TASK DETAILS:
Scan the listing below. Return every line containing the string "button".

EXCERPTED DATA:
━━━━━━━━
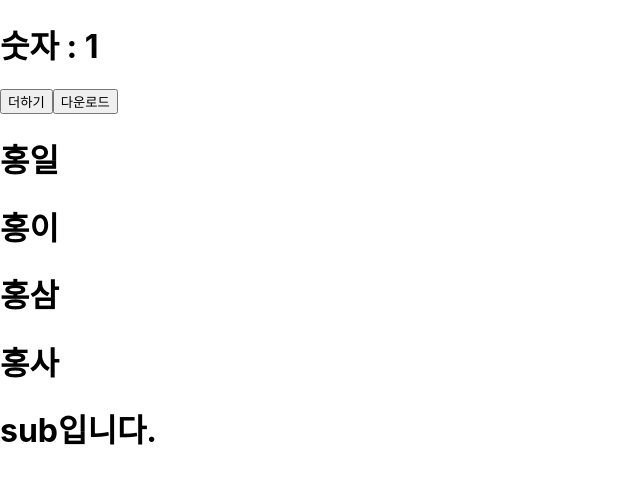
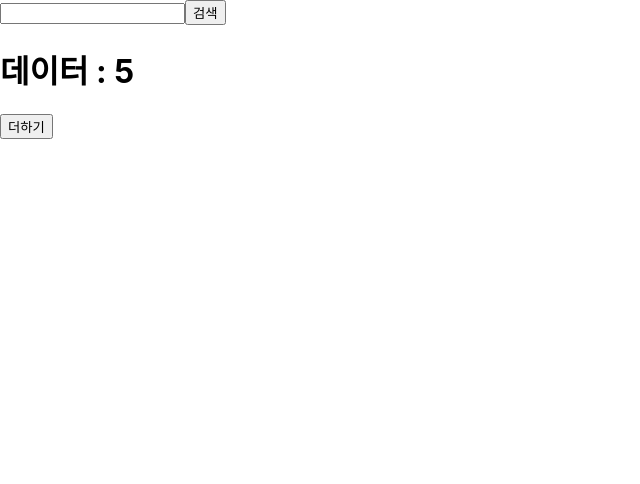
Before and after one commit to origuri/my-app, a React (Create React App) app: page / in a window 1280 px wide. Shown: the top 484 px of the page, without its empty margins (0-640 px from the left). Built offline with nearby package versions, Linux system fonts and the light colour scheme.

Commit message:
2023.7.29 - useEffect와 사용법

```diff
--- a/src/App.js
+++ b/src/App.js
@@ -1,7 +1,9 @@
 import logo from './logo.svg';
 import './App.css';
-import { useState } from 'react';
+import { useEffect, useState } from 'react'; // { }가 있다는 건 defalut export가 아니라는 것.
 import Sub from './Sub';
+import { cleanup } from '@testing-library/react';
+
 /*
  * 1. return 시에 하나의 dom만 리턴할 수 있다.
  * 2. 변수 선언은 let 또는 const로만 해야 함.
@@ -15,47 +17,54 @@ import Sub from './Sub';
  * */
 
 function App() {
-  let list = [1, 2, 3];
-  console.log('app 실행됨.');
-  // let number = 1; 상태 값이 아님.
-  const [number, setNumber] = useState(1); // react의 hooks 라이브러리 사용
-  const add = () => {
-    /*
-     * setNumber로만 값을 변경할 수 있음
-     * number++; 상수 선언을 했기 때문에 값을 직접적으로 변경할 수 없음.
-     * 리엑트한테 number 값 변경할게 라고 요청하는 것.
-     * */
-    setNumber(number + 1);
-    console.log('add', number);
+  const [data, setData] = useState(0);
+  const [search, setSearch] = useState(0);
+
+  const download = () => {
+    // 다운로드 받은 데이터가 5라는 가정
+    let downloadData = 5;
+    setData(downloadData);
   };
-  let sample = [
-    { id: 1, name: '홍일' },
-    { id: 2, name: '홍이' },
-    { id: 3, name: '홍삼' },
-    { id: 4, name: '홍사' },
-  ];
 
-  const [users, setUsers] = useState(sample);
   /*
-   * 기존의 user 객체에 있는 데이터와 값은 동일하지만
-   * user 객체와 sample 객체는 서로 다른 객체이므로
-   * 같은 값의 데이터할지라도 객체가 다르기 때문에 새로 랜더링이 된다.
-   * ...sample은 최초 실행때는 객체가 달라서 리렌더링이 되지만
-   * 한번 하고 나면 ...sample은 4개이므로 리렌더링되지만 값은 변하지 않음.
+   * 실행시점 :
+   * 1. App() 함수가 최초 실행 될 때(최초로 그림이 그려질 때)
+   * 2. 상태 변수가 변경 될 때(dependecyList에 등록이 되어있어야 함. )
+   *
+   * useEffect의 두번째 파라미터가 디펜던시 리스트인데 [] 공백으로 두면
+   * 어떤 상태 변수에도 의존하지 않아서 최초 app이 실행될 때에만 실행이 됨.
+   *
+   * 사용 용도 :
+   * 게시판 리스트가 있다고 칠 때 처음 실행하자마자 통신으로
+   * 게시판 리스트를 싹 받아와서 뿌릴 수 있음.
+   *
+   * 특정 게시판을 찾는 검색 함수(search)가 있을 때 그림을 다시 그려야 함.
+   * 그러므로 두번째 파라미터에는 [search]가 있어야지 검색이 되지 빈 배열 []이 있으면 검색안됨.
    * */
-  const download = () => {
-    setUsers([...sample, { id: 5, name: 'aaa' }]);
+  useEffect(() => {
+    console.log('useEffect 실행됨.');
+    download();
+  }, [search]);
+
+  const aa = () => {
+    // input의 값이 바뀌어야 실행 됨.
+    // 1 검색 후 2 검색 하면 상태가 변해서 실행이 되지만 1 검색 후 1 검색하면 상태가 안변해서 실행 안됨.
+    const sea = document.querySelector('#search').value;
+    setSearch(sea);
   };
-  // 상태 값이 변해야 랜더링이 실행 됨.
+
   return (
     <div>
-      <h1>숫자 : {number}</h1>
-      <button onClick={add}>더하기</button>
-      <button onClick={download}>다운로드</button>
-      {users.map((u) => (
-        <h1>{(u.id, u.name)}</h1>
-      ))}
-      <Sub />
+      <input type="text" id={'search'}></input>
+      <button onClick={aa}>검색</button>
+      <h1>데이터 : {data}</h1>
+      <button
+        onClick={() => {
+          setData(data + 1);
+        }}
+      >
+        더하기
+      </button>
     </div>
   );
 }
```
━━━━━━━━
TASK ANSWER:
-      <button onClick={add}>더하기</button>
-      <button onClick={download}>다운로드</button>
+      <button onClick={aa}>검색</button>
+      <button
+      </button>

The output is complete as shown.